• **WORK TO BE COMPLETED**: Each record below needs to be reproduced precisely, though not its pictures.

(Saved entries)
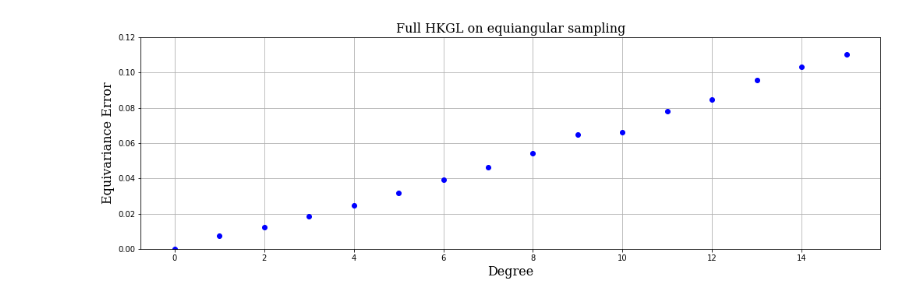
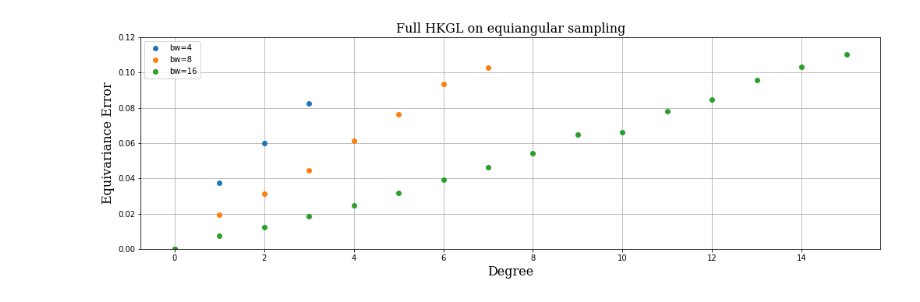
Before and after one commit to MartMilani/PDM, a Jupyter notebook: codes/06.Equivariance_error/equiangular_equivariance_error.ipynb, the cells around one changed output. Drawn from its saved outputs; the diff is of its cells as text; code cells hidden in the pictures.

```diff
--- a/codes/06.Equivariance_error/equiangular_equivariance_error.ipynb
+++ b/codes/06.Equivariance_error/equiangular_equivariance_error.ipynb
@@ -183,46 +191,43 @@ def equivariance_error(max_iter, _filter, plot=False, save=False, degree=None):
 # %%
-plt.rcParams['figure.figsize'] = (17, 5)
+for bw in [4,8,16]:
 
-bw = 16
-lmax = bw
+    lmax = bw
+    sphere = FullEquiangular(bw=bw)
+    HKGL = sphere.L.todense()
+    eig_values, eig_vectors = scipy.linalg.eigh(HKGL)
+    eig_values_normalized = eig_values/np.max(eig_values)
+    eig_vectors_INV = eig_vectors.T
 
-sphere = FullEquiangular(bw=bw)
-HKGL = sphere.L.todense()
-eig_values, eig_vectors = scipy.linalg.eigh(HKGL)
-eig_values_normalized = eig_values/np.max(eig_values)
-eig_vectors_INV = eig_vectors.T
+    HKGL_filter = eig_vectors@np.diag(np.exp(-eig_values_normalized))@eig_vectors_INV
 
-HKGL_filter = eig_vectors@np.diag(np.exp(-eig_values_normalized))@eig_vectors_INV
-
-def diffuse_HKGL(x):
-    return HKGL_filter@x
+    def diffuse_HKGL(x):
+        return HKGL_filter@x
 
 
-def _filter_HKGL(grid):
-    array = grid.data
-    f = to_signal(array)
-    ### here goes the filtering ###
-    f = diffuse_HKGL(f)
-    ### ----------------------- ###
-    array = to_array(f, )
-    return pyshtools.SHGrid.from_array(array)
+    def _filter_HKGL(grid):
+        array = grid.data
+        f = to_signal(array)
+        ### here goes the filtering ###
+        f = diffuse_HKGL(f)
+        ### ----------------------- ###
+        array = to_array(f, )
+        return pyshtools.SHGrid.from_array(array)
+
+
+    equiv_error = np.zeros(lmax)
+    for degree in range(lmax):
+        equiv_error[degree] = equivariance_error(20, _filter_HKGL, plot=False, save=False, degree=degree)
+    plt.plot(equiv_error, 'o', label='bw={}'.format(bw))
+
+
+
+plt.xlabel('Degree', fontdict=font)
+plt.ylabel('Equivariance Error', fontdict=font)
+plt.title('Full HKGL on equiangular sampling', fontdict=font)
+plt.ylim((0,0.12))
+plt.grid()
+plt.legend()
+plt.savefig('Full HKGL on equiangular sampling')
+# %% [output]
+[figure, added]
-# %%
-font = {'family': 'serif',
-        'color':  'black',
-        'weight': 'normal',
-        'size': 16,
-        }
-
-equiv_error = np.zeros(lmax)
-for degree in range(lmax):
-    equiv_error[degree] = equivariance_error(20, _filter_HKGL, plot=False, save=False, degree=degree)
-plt.plot(equiv_error, 'bo')
-plt.xlabel('Degree', fontdict=font)
-plt.ylabel('Equivariance Error', fontdict=font)
-plt.title('Full HKGL on equiangular sampling', fontdict=font)
-plt.ylim((0,0.12))
-plt.grid()
-plt.savefig('Full HKGL on equiangular sampling')
-# %% [output]
-[figure, removed]
 # %%
```
Also changed, not shown: parts of 8 cells of this notebook, 16 other files.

• **ANSWER SECTION**:
Before and after one commit to MartMilani/PDM, a Jupyter notebook: codes/06.Equivariance_error/equiangular_equivariance_error.ipynb, the cells around one changed output. Drawn from its saved outputs; the diff is of its cells as text; code cells hidden in the pictures.

```diff
--- a/codes/06.Equivariance_error/equiangular_equivariance_error.ipynb
+++ b/codes/06.Equivariance_error/equiangular_equivariance_error.ipynb
@@ -183,46 +191,43 @@ def equivariance_error(max_iter, _filter, plot=False, save=False, degree=None):
 # %%
-plt.rcParams['figure.figsize'] = (17, 5)
+for bw in [4,8,16]:
 
-bw = 16
-lmax = bw
+    lmax = bw
+    sphere = FullEquiangular(bw=bw)
+    HKGL = sphere.L.todense()
+    eig_values, eig_vectors = scipy.linalg.eigh(HKGL)
+    eig_values_normalized = eig_values/np.max(eig_values)
+    eig_vectors_INV = eig_vectors.T
 
-sphere = FullEquiangular(bw=bw)
-HKGL = sphere.L.todense()
-eig_values, eig_vectors = scipy.linalg.eigh(HKGL)
-eig_values_normalized = eig_values/np.max(eig_values)
-eig_vectors_INV = eig_vectors.T
+    HKGL_filter = eig_vectors@np.diag(np.exp(-eig_values_normalized))@eig_vectors_INV
 
-HKGL_filter = eig_vectors@np.diag(np.exp(-eig_values_normalized))@eig_vectors_INV
-
-def diffuse_HKGL(x):
-    return HKGL_filter@x
+    def diffuse_HKGL(x):
+        return HKGL_filter@x
 
 
-def _filter_HKGL(grid):
-    array = grid.data
-    f = to_signal(array)
-    ### here goes the filtering ###
-    f = diffuse_HKGL(f)
-    ### ----------------------- ###
-    array = to_array(f, )
-    return pyshtools.SHGrid.from_array(array)
+    def _filter_HKGL(grid):
+        array = grid.data
+        f = to_signal(array)
+        ### here goes the filtering ###
+        f = diffuse_HKGL(f)
+        ### ----------------------- ###
+        array = to_array(f, )
+        return pyshtools.SHGrid.from_array(array)
+
+
+    equiv_error = np.zeros(lmax)
+    for degree in range(lmax):
+        equiv_error[degree] = equivariance_error(20, _filter_HKGL, plot=False, save=False, degree=degree)
+    plt.plot(equiv_error, 'o', label='bw={}'.format(bw))
+
+
+
+plt.xlabel('Degree', fontdict=font)
+plt.ylabel('Equivariance Error', fontdict=font)
+plt.title('Full HKGL on equiangular sampling', fontdict=font)
+plt.ylim((0,0.12))
+plt.grid()
+plt.legend()
+plt.savefig('Full HKGL on equiangular sampling')
+# %% [output]
+[figure, added]
-# %%
-font = {'family': 'serif',
-        'color':  'black',
-        'weight': 'normal',
-        'size': 16,
-        }
-
-equiv_error = np.zeros(lmax)
-for degree in range(lmax):
-    equiv_error[degree] = equivariance_error(20, _filter_HKGL, plot=False, save=False, degree=degree)
-plt.plot(equiv_error, 'bo')
-plt.xlabel('Degree', fontdict=font)
-plt.ylabel('Equivariance Error', fontdict=font)
-plt.title('Full HKGL on equiangular sampling', fontdict=font)
-plt.ylim((0,0.12))
-plt.grid()
-plt.savefig('Full HKGL on equiangular sampling')
-# %% [output]
-[figure, removed]
 # %%
```
Also changed, not shown: parts of 8 cells of this notebook, 16 other files.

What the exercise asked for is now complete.